In Comcast's filing with the FCC, which came a little more than a month after FCC Chairman Kevin Martin announced that the FCC would investigate complaints about Comcast's P2P traffic-blocking, the company came out swinging against its critics by accusing them of using "extremist rhetoric" and "inflammatory hyperbole" in their accusations. Comcast says that it only interferes with P2P traffic when such traffic is at a high enough level to "degrade the activities" for all of its high-speed Internet customers.
Comcast acknowledges in its filing that it sends out TCP reset packets to delay or stop P2P uploads. The company vehemently denies, however, that these TCP RST packets are "forged" and insists that they are only used "to signal that there is an error condition" on the network.
"This action is nothing more than the system saying that it cannot, at that moment, process additional high-resource demands without becoming overwhelmed," writes Comcast, which compares its methods with those of "a traffic ramp control light [that] regulates the entry of additional vehicles onto a freeway during rush hour."
Comcast's critics, however, take issue with how the company characterizes its methods.
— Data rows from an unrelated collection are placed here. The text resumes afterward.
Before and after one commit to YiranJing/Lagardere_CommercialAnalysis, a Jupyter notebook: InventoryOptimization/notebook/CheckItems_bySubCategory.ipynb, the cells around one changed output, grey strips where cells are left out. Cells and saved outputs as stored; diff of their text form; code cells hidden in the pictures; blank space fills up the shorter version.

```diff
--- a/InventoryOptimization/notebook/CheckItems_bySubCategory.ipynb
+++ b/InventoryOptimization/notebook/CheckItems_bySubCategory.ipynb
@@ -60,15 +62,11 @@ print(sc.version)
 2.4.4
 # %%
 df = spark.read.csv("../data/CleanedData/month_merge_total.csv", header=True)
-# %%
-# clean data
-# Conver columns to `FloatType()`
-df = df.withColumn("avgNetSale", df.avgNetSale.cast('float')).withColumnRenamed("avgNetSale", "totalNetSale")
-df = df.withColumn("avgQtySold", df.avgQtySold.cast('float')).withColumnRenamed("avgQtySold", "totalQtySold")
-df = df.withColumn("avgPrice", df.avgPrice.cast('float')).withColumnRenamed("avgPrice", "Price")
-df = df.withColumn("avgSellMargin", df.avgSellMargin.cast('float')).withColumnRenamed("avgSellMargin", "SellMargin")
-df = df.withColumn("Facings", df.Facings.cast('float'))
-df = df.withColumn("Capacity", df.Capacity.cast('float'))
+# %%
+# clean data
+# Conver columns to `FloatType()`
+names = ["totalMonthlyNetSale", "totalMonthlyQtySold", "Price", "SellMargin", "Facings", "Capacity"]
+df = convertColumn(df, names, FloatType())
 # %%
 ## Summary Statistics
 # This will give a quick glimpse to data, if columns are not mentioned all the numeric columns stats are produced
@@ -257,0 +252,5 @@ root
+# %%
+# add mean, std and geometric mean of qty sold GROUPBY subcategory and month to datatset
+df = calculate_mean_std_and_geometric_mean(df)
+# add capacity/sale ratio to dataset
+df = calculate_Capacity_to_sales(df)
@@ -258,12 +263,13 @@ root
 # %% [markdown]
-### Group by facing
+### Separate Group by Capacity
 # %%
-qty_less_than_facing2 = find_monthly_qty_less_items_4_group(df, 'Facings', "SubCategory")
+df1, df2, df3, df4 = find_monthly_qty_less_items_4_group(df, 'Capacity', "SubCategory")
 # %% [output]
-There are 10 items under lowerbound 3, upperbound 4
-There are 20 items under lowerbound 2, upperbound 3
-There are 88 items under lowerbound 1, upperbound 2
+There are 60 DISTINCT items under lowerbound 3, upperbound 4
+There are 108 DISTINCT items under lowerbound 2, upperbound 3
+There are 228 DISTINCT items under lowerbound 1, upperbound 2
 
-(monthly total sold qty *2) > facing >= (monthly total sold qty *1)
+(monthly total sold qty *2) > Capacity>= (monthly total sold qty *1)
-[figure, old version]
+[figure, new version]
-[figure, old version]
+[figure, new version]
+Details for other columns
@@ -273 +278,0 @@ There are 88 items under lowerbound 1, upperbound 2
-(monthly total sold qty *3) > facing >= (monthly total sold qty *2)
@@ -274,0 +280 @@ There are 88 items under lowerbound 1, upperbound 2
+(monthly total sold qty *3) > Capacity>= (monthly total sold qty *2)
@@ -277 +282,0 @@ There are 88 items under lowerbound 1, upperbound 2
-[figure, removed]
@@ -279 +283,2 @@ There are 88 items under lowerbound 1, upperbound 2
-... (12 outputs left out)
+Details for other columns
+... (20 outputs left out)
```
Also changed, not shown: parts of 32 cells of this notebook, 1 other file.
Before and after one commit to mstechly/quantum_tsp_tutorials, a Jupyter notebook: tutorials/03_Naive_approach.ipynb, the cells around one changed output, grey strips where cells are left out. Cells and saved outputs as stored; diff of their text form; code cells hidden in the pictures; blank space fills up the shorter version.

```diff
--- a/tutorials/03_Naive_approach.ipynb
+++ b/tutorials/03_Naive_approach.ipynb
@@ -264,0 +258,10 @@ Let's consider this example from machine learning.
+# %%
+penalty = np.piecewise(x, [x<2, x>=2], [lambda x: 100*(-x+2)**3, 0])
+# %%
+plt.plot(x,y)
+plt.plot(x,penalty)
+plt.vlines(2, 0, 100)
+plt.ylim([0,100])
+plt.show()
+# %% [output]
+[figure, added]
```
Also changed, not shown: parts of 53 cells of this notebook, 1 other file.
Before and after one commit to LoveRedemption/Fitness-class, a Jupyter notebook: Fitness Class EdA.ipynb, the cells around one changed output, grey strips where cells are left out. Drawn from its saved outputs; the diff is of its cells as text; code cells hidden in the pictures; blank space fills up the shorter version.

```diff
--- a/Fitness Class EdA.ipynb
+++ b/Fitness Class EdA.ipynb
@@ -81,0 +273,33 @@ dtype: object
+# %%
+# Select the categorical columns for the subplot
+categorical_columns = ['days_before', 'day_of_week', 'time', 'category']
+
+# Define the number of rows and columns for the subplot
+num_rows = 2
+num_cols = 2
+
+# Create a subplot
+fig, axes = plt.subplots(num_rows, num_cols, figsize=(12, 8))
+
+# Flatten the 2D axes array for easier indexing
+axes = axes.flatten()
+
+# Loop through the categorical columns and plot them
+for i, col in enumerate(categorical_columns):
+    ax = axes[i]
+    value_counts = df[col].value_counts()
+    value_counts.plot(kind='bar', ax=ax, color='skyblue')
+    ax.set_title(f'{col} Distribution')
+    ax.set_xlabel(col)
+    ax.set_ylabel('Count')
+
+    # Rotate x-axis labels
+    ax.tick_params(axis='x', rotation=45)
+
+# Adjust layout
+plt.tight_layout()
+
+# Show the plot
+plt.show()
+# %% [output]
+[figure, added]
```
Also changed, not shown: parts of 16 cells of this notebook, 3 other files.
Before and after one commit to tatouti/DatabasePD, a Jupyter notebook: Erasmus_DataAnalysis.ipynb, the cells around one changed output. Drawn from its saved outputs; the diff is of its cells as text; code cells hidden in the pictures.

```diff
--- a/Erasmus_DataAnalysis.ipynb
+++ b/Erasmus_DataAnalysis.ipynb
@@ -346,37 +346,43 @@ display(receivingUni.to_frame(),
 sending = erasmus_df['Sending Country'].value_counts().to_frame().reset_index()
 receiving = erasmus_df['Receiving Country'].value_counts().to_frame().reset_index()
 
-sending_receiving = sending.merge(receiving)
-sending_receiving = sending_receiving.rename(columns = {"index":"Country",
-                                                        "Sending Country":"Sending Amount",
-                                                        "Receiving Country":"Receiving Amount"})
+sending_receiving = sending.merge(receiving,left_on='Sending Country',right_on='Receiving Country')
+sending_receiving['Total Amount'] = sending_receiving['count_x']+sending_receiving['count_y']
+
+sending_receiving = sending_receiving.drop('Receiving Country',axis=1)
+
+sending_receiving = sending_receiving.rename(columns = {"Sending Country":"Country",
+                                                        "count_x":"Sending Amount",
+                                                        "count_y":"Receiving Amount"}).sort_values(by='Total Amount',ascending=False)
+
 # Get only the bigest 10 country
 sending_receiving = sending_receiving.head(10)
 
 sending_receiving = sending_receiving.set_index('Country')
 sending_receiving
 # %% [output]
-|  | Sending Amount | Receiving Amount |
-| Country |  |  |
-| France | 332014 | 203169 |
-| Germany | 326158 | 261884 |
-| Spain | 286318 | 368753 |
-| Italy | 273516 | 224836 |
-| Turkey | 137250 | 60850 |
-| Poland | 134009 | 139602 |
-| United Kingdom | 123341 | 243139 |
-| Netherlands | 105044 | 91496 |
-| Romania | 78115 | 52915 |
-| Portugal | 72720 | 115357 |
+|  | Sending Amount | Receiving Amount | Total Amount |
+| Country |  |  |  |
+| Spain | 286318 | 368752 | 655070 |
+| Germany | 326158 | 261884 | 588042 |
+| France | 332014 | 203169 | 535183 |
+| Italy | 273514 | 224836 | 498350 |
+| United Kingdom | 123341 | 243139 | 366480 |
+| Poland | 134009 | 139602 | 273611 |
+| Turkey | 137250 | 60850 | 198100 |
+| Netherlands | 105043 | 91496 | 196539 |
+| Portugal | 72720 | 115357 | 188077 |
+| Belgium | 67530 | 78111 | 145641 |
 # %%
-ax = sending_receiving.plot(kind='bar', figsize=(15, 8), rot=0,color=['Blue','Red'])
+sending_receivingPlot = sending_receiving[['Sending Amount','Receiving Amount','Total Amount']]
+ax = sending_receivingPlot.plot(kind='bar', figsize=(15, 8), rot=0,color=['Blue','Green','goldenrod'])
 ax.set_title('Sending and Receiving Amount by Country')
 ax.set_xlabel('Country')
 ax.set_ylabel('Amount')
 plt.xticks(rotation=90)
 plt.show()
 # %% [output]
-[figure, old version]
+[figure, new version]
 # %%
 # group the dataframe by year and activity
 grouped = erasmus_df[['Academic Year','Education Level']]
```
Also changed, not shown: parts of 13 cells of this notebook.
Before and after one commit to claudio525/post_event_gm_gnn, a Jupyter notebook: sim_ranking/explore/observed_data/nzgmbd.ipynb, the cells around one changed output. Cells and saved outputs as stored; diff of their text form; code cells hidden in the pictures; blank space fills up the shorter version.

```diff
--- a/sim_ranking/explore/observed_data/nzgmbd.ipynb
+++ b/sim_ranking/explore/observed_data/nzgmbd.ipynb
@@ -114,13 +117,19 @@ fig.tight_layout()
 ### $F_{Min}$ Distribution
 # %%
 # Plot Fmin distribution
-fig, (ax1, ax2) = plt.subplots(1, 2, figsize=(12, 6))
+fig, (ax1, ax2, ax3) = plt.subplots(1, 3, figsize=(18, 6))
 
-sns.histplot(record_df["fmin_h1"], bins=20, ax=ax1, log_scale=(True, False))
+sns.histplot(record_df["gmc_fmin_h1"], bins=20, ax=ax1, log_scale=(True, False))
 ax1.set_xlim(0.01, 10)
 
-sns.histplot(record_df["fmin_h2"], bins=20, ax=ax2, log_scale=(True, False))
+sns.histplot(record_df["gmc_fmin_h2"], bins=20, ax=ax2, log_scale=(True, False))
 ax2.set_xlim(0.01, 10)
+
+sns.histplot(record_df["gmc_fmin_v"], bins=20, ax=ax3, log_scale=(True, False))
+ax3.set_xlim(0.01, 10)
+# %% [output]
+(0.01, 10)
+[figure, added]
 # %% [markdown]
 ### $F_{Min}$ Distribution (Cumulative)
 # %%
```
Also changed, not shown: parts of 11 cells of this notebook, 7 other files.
For instance, when the EFF first tested Comcast's network for TCP RST packet use, it noted that such that such packets were not present in similar tests it conducted on connections provided by AT&T, Sonic or overseas ISPs. As the EFF noted at the time, several other ISPs have to deal with users that hog bandwidth on their networks, and many of them use tactics such as dynamic per-user traffic shaping that mitigate individual user's impact on their network by setting limits on how much data-per-second any user can transmit.